Year 12 students in both schools are planning their own conference on social justice, aiming to call influencers, politicians and commentators to account for the discourse about their future in which the youth voice is curiously silent or silenced. By the way, it’s not only rewarding to be able to play a part, but it brings unexpected bonuses: staff retention and recruitment thrive when opportunities to get involved in innovation and partnership abound.

The following week both schools, LAET and our Highgate schools – Pre-Prep, Junior and Senior – join forces for a massive sponsored walk to raise funds for the Great Lakes High School (GLHS) in Uganda: who wasn’t moved by Bishop Hamlet’s stirring, upbeat portrayal of the opportunities he is determined to create for the young people of Kirima when he spoke to us at Alexandra Palace at the House Vocal Competition?

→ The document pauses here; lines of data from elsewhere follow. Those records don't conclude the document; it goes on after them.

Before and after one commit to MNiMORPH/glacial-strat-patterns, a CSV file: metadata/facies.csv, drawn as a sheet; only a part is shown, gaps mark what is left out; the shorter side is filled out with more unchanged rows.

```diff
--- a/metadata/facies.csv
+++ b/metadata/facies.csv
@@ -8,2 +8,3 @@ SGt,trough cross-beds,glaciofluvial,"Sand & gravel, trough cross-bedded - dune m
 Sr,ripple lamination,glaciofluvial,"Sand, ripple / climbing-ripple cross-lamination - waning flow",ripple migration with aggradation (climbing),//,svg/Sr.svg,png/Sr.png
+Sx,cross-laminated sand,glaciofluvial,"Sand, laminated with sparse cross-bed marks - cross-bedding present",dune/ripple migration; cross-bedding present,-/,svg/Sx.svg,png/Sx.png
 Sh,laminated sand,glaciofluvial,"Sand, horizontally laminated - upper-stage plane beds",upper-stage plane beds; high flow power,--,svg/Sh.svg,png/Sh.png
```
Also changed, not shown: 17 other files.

It would be difficult to miss these core features of a Highgate pupil’s life, but there are some equally significant Chrysalis programmes which can fly under the consciousness radar: our longstanding partnership with Gladesmore School in Tottenham, where Highgate pupil volunteers join forces with LAET volunteers to mentor Year 7 pupils to ensure that their literacy and academic confidence are boosted in the crucial early days of transition to secondary school. For two terms, lessons, activities and coaching absorb these youngsters’ attention on Saturdays while back at Highgate, another group of Highgate students and teachers run confidence-building activities in art, drama, DTE and music for Haringey’s looked-after children (LAC, or children in care) whose outcomes nationally are desperately low.

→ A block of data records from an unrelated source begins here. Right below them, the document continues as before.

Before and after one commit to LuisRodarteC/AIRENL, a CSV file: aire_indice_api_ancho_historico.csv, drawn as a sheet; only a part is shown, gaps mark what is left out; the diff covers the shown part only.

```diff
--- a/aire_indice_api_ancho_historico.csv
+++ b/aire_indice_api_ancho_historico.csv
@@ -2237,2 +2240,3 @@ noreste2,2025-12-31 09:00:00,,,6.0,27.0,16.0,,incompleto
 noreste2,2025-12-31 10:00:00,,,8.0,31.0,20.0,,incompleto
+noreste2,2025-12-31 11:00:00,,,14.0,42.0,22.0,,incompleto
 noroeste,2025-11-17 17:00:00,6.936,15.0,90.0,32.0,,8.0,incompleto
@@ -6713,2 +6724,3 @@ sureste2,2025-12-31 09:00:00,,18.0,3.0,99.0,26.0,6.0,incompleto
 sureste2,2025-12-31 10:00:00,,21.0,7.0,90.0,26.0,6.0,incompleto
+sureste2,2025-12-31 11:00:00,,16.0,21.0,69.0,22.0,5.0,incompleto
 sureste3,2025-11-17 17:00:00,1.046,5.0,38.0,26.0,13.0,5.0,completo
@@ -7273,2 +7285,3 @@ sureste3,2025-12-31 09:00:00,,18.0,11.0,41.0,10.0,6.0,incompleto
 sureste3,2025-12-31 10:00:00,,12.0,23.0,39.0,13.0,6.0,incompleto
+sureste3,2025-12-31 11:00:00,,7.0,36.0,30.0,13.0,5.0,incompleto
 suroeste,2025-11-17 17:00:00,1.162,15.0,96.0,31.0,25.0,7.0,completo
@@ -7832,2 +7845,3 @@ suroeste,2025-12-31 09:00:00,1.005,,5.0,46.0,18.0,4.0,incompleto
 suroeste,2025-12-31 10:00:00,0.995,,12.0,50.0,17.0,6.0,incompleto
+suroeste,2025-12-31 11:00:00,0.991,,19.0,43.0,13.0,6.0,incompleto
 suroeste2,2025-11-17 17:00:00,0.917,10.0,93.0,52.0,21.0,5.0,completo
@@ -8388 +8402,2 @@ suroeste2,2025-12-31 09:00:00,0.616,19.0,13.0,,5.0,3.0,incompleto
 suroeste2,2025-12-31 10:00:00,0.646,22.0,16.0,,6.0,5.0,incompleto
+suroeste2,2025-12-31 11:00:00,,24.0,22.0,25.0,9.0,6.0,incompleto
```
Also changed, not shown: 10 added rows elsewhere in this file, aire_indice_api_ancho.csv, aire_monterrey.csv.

I’m glad to say that even among Labour politicians our charity DNA is recognised: David Lammy MP told LAET leavers that he had waited 20 years for Tottenham to have a first-rate academic offering the equal of that which existed in the west of the borough. And gave me a bear-hug to show he had noticed where the inspiration and commitment had come from to make this happen.

I wrote earlier this term about ‘the tyranny of self-sufficiency’, and the paralysing, de-humanising effect on us of needing to be endlessly strong and resilient. I was at the time floating the importance of belonging, of feeling connected through need, through weakness, through healthy inter-dependence. I was thinking about the individual rather than the community as I did so, but it’s just as true for communities. Highgate School makes no sense without its connections to LAET Tottenham, to GLHS Uganda, to its Chrysalis schools.

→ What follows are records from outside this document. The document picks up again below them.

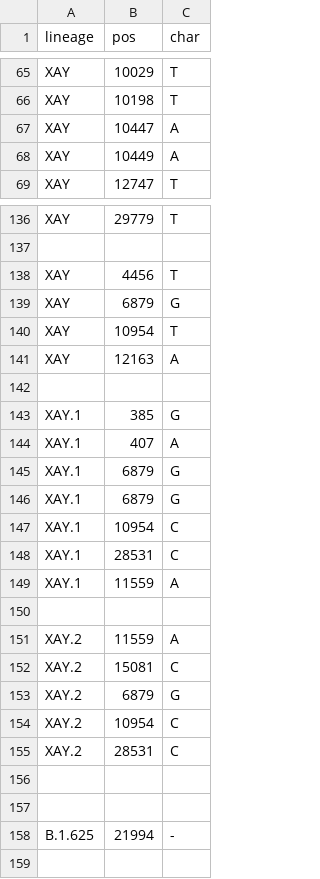
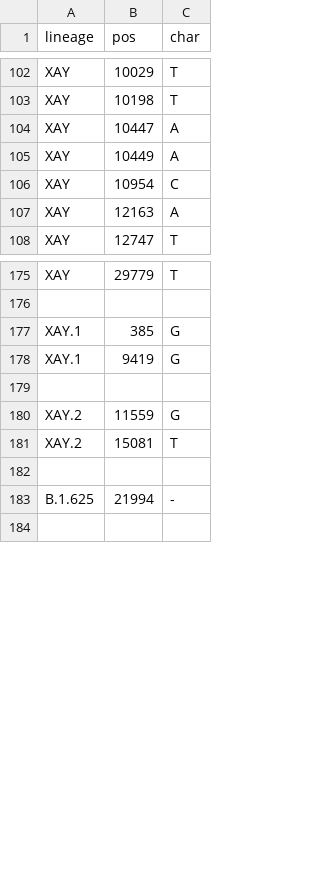
Before and after one commit to neherlab/nextclade_data_workflows, a TSV file: sars-cov-2/profiles/clades/lineage_overwrite.tsv, drawn as a sheet; only a part is shown, gaps mark what is left out; the diff covers the shown part only.

Commit message:
Update constraint and overwrite for release 2022-11-15

```diff
--- a/sars-cov-2/profiles/clades/lineage_overwrite.tsv
+++ b/sars-cov-2/profiles/clades/lineage_overwrite.tsv
@@ -68,2 +105,4 @@ XAY	10447	A
 XAY	10449	A
+XAY	10954	C
+XAY	12163	A
 XAY	12747	T
@@ -137,21 +176,7 @@ XAY	29779	T
 
-XAY	4456	T
-XAY	6879	G
-XAY	10954	T
-XAY	12163	A
+XAY.1	385	G
+XAY.1	9419	G
 
-XAY.1	385	G
-XAY.1	407	A
-XAY.1	6879	G
-XAY.1	6879	G
-XAY.1	10954	C
-XAY.1	28531	C
-XAY.1	11559	A
-
-XAY.2	11559	A
-XAY.2	15081	C
-XAY.2	6879	G
-XAY.2	10954	C
-XAY.2	28531	C
-
+XAY.2	11559	G
+XAY.2	15081	T
 
```
Also changed, not shown: 37 added rows and 1 edited cell elsewhere in this file, 1 other file.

Observers might wonder if these are relationships established because regulators look for evidence of, or justification for, our charitable status, but just as (brilliant) exam results are a by-product of clear-sighted, impassioned and scholarly teaching, so (sector-leading) public benefit qualifications are incidental to learning about self-fulfilment though service, connection across difference and empowerment through encounter.

Whoever you are, please look beyond the caricature! Thank you.